  • To fish or to attempt to take or to fish for, fish of any kind other than during the period from March 1st to October 12th in any year.

Join the Club…

For anyone interested in joining Lough Sheelin’s Angling Club – The Lough Sheelin Trout Protection Association please contact Thomas Lynch @ 087 9132033.

Guides and ghillies…

Lough Sheelin Guiding Services
087 1245927

 Christopher Defillon
[email protected]

Michael Farrell
087 4194156
Telephone: +353 43 6681298
Email: [email protected]

Grey Duster Guiding
Kenneth O’Keeffe
086 8984172 Email: [email protected]

John Mulvany
[email protected]
086 2490076

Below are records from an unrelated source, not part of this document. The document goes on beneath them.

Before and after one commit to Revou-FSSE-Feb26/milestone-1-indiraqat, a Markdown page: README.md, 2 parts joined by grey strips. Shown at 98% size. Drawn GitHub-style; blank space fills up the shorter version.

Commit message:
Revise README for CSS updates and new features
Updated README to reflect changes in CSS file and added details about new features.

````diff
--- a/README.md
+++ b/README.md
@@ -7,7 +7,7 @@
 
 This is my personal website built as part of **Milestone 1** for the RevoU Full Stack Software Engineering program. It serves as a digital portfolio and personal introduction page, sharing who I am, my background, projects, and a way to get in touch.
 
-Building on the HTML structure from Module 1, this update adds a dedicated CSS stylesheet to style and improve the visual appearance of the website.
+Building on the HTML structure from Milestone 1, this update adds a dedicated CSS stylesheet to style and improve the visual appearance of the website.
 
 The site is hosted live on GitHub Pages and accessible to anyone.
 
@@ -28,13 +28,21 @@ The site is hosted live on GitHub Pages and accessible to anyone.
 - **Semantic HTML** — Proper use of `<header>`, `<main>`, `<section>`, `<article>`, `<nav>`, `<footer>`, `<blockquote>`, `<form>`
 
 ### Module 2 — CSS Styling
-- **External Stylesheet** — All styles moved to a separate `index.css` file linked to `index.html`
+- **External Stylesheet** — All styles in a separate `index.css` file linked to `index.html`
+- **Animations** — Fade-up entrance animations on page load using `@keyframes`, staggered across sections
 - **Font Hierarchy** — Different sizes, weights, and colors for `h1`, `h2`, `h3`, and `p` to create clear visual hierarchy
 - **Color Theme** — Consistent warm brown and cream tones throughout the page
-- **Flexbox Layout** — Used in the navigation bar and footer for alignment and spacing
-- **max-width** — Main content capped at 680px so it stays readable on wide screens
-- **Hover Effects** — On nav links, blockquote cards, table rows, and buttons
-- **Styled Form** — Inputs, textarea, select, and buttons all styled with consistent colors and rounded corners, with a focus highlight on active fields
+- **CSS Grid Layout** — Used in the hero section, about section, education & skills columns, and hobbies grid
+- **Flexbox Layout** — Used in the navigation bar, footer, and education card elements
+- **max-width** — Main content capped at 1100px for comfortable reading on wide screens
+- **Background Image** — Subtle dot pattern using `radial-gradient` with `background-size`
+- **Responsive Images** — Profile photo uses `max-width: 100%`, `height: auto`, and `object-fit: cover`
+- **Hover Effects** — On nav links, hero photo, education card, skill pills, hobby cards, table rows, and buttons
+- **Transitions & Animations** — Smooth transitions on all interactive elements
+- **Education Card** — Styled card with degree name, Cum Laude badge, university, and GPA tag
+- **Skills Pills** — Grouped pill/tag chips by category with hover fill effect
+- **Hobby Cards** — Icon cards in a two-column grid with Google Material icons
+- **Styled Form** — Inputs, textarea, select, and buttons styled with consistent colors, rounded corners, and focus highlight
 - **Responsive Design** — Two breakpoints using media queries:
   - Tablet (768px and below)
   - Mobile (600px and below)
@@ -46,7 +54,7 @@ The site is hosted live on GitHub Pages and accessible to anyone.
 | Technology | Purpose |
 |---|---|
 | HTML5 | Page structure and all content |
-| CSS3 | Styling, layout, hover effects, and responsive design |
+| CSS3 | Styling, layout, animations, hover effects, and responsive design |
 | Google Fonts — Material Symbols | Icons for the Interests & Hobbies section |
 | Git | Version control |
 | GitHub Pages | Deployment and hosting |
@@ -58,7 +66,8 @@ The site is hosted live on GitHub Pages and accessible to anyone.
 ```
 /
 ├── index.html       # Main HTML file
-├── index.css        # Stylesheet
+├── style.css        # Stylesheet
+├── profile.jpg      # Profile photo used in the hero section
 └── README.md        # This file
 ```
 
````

D.C Angling & Guiding Services
– contact David @ 087 3946989

Michael Flanagan,
Trout and Pike Guide.
Email: [email protected] Web: www.midlandangling.com

River Inny, Finea
River Inny, Finea


We would implore anglers and all other users to wear life jackets for their own safety as well as it being the law.

Life jackets are required by law – SI No 921 of 2005 – Pleasure Craft (Personal Flotation Devices and Operation) (Safety) Regulations 2005. Water  rarely gives second chances and a life jacket is just that – it saves your life.

Please put on and keep on that life jacket until you are back on dry land.

Please remember All anglers are required to have a Fishery Permit to fish Lough Sheelin which must be purchased BEFORE going out on the lake.

'Going Home'
‘Going Home’

It is important for all of us, after this crises is over, to remember that the world continues without us and is very beautiful. It is sending us a message: –

‘You are not necessary.  The air, earth, water and sky without you are fine.  When you come back, remember that you are my guests, not my masters’.